(Content revision data)
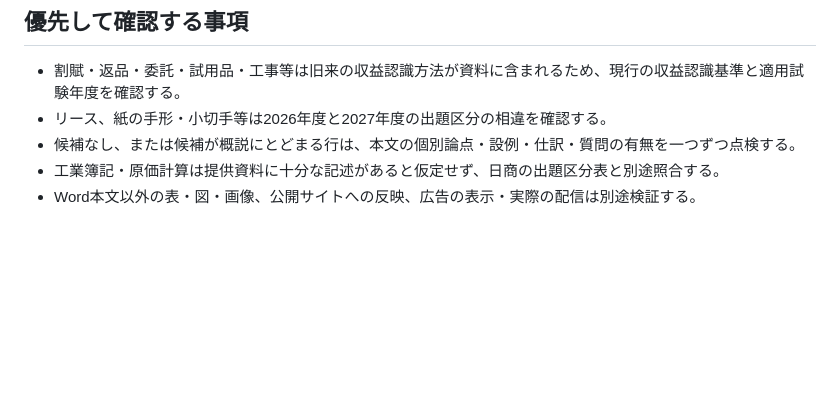
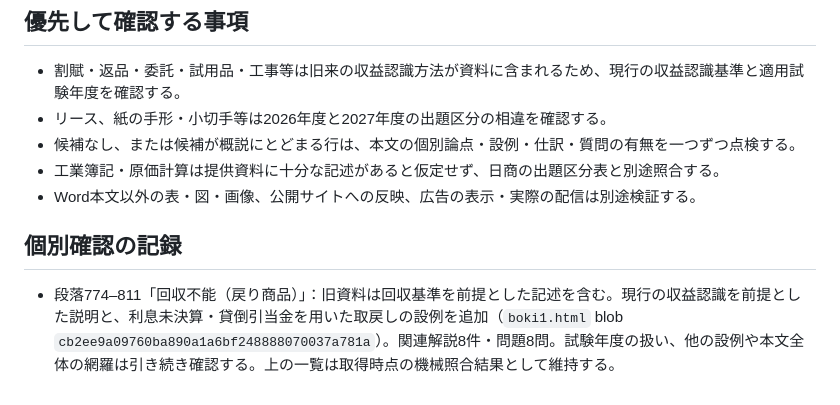
Before and after one commit to 2szzrkyhkt-commits/TODOROKI, a Markdown page: docs/boki1-source-audit.md, the part around the change. Rendered like a GitHub page; blank space fills up the shorter version.

Commit message:
Record review of installment repossessions

```diff
--- a/docs/boki1-source-audit.md
+++ b/docs/boki1-source-audit.md
@@ -81,3 +81,7 @@
 - 候補なし、または候補が概説にとどまる行は、本文の個別論点・設例・仕訳・質問の有無を一つずつ点検する。
 - 工業簿記・原価計算は提供資料に十分な記述があると仮定せず、日商の出題区分表と別途照合する。
 - Word本文以外の表・図・画像、公開サイトへの反映、広告の表示・実際の配信は別途検証する。
+
+## 個別確認の記録
+
+- 段落774–811「回収不能（戻り商品）」：旧資料は回収基準を前提とした記述を含む。現行の収益認識を前提とした説明と、利息未決算・貸倒引当金を用いた取戻しの設例を追加（`boki1.html` blob `cb2ee9a09760ba890a1a6bf248888070037a781a`）。関連解説8件・問題8問。試験年度の扱い、他の設例や本文全体の網羅は引き続き確認する。上の一覧は取得時点の機械照合結果として維持する。
```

Exercise description:
Within the records above, each line containing "audit" is to be returned.

Response below:
Before and after one commit to 2szzrkyhkt-commits/TODOROKI, a Markdown page: docs/boki1-source-audit.md, the part around the change. Rendered like a GitHub page; blank space fills up the shorter version.
--- a/docs/boki1-source-audit.md
+++ b/docs/boki1-source-audit.md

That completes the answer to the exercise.